When you are looking at instruments, especially string instruments it can be a daunting task. You realize that you or your child want to play and you think it will be simple to get started, but there are a lot of decisions to make.

1. Online String Stores

  • In the United States: When I was in Washington state and teaching orchestra for many years in the Central Kitsap Schools, my two online string resources for purchasing a solid beginner instrument were Southwest Strings and Shar Music .
  • In Sweden/ Europe: Now that I am living in Herräng, a bit north of Stockholm, I have found the German-based music shop Thomann to be a great online resource.

2. Choosing a Store & Instrument

Don’t Buy from some online retailer that sells EVERYTHING. Ideally, you should go in person to a shop and get a chance to try the instrument. But, when online seems to be the best option for your location or circumstances- make use of online tools to hear what the instruments sound like before you purchase. (Remember that you are not going to sound exactly the same as the person playing the demo until you have training on playing the instrument, but you can at least hear the differences between the instruments a bit.) You can find some budget options on the sites I listed above- such as

Generally speaking within these two series, as you pay more, you will get better quality.

3. Types of Bows

In your bargain instrument price range, you typically see carbon fiber and Brazilwood bows. I think mostly the horrible-sounding, but sturdy fiberglass bows have disappeared. I don’t like the brazil wood bows as they tended to need to be over-tightened in order to play correctly and over time, they would warp very easily. The only real advantage is they have a little warmer sound, but I would generally opt for a carbon fiber bow in the low price range. If you can get a bow that is Pernambuco, when you get into a little higher price range, then this will be a harder wood and have a longer-lasting quality.

4. Sizes of Instruments

If you are an adult, you should get a 4/4 or full-size violin or cello. If you are buying a viola, then the size will vary depending on your frame and arm length.

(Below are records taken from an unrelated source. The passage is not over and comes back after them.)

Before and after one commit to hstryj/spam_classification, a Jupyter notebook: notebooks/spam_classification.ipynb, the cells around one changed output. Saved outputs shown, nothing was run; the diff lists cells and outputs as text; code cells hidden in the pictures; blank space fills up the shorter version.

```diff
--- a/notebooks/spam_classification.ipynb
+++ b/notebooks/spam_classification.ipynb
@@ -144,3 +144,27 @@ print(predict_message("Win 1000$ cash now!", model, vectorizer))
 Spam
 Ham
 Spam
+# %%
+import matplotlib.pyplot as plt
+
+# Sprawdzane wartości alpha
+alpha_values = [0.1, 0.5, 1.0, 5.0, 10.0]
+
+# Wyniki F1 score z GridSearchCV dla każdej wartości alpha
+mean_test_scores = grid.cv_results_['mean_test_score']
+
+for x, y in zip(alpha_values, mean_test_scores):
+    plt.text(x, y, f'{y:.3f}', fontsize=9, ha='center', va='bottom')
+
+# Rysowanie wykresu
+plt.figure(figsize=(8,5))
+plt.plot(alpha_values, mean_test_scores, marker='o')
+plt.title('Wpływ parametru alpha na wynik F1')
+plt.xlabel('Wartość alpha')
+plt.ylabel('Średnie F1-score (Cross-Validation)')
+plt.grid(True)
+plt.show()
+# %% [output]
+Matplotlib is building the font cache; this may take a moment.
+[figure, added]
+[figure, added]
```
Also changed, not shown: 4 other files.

If you are buying for a child, then ideally you should talk with a teacher about sizing the child or go in person to a store where they know how to do this. With the violin or viola, I like to have the child hold their arm straight out to the left and place the violin or viola under their chin. The child should be able to wrap their hand around the scroll of the instrument, without being super strained with their arm ( a little bend in the arm is good). If the child looks to be in between sizes this is a time to pick the smaller size. I know as parents we are always trying to look out for our kids and get something to grow into, but you can always play on an instrument that is too small for you, but it’s very difficult to play on an instrument that is too big.

Arm length of 14" or 35.5cm Violin size=1/16 Arm:15" or 38cm, violin size=1/10 Arm:16" or 42cm, Violin size =1/8 Arm:18.5" or 47cm Violin= 1/4 or viola= 11" Arm:20" or 50.8cm, violin=1/2 or viola 12" Arm: 22" or 56cm, violin=3/4 or viola=13" Arm:23" or 58cm, violin=4/4(full size) or viola= 14" Arm:24.5" or 62.2cm, viola=15" Arm:25.2" or 64cm, viola=15 1/2" Arm:26" or 66cm, viola=16" Arm:27" or 69cm, viola=16 1/2"
Measuring by arm length. If you are in between sizes, always take the smaller instrument.

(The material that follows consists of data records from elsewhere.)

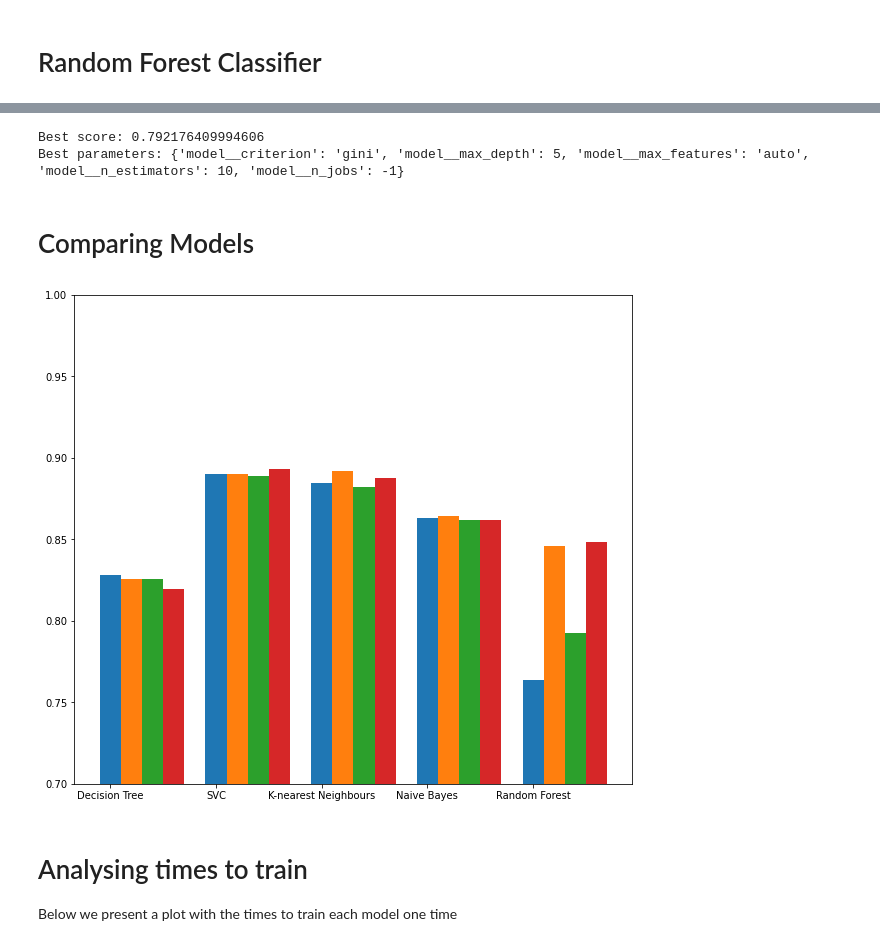
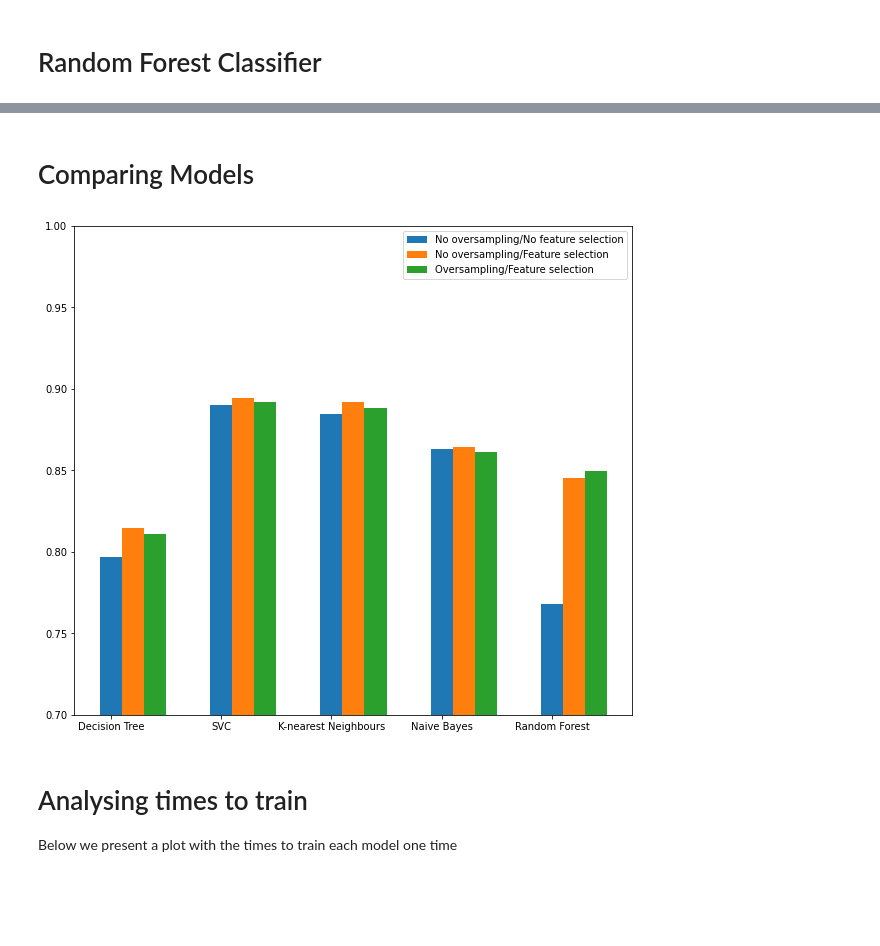
Before and after one commit to Educorreia932/FEUP-IART, a Jupyter notebook: src/notebook.ipynb, the cells around one changed output, grey strips where cells are left out. Saved outputs shown, nothing was run; the diff lists cells and outputs as text; code cells hidden in the pictures; blank space fills up the shorter version.

Commit message:
Finished with plots

```diff
--- a/src/notebook.ipynb
+++ b/src/notebook.ipynb
@@ -535,31 +520,28 @@ Best parameters: {'model__criterion': 'gini', 'model__max_depth': 5, 'model__max
-# %%
-rfc_os = tune_model(original_bean_data, RandomForestClassifier(), parameter_grid, oversample=True)
-# %% [output]
-Best score: 0.792176409994606
-Best parameters: {'model__criterion': 'gini', 'model__max_depth': 5, 'model__max_features': 'auto', 'model__n_estimators': 10, 'model__n_jobs': -1}
 # %% [markdown]
 # Comparing Models
 # %%
 scores = {
-    "Decision Tree" : [dt_original, dt, dt, dt_os_fs], # TODO change to dt_os
-    "SVC" : [svc_original, svc, svc_os, svc_os_fs],
-    "K-nearest Neighbours" : [knn_original, knn, knn_os, knn_os_fs],
-    "Naive Bayes" : [nb_original, nb, nb_os, nb_os_fs],
-    "Random Forest" : [rfc_original, rfc, rfc_os, rfc_os_fs]
+    "Decision Tree" : [dt_original, dt, dt_os_fs],
+    "SVC" : [svc_original, svc, svc_os_fs],
+    "K-nearest Neighbours" : [knn_original, knn, knn_os_fs],
+    "Naive Bayes" : [nb_original, nb, nb_os_fs],
+    "Random Forest" : [rfc_original, rfc, rfc_os_fs]
 }
+
+labels = ["No oversampling/No feature selection","No oversampling/Feature selection", "Oversampling/Feature selection"]
 
 ind = np.arange(5)
 
 plt.figure(figsize=(10,9))
 plt.bar(ind, [i[0].best_score_ for i in scores.values()], 0.2)
 ax = plt.bar(ind + 0.2, [i[1].best_score_ for i in scores.values()], 0.2)
 ax = plt.bar(ind + 0.4, [i[2].best_score_ for i in scores.values()], 0.2)
-ax = plt.bar(ind + 0.6, [i[3].best_score_ for i in scores.values()], 0.2)
 plt.xticks(ind, scores.keys())
+plt.legend(labels,loc=1)
 plt.ylim(0.7, 1)
 plt.show()
 # %% [output]
-[figure, old version]
+[figure, new version]
 # %% [markdown]
 # Analysing times to train
 
```
Also changed, not shown: parts of 30 cells of this notebook.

5. Shoulder Rest & Chin Rest for Violin or Viola

If you are playing violin or viola, you should also look for a shoulder rest. Some people who have a very short neck prefer to play without one or with a simple small sponge under the instrument, but most of the time I would say it makes it easier to play when you have some sort of shoulder rest.

  • Kun brand is reliable for someone with a shorter neck length. This is a good place to start if you are not sure what to get when you first start playing.
  • Bonmusica is good for those with a longer neck and this is the shoulder rest I currently use, but I have tried many different combinations of shoulder and chin rests over the years to try to get the most relaxed playing position possible. Finding the right combination could be something that takes some time.
  • And if you have a really long neck like me, you might also consider raising your chin rest height with something like the SaS chin rest which comes in different heights. I use these on my violin and my viola, the only tricky part is that some instrument cases don’t accommodate these, so you might have to take off the chinrest when putting your instrument away.

I’m Leah Irby and I specialize in helping beginners get a good start on their chosen instrument. If you still have questions and are looking to get started with music lessons, either in person in Herräng or online, send me a message to see if we would be a good fit to work together.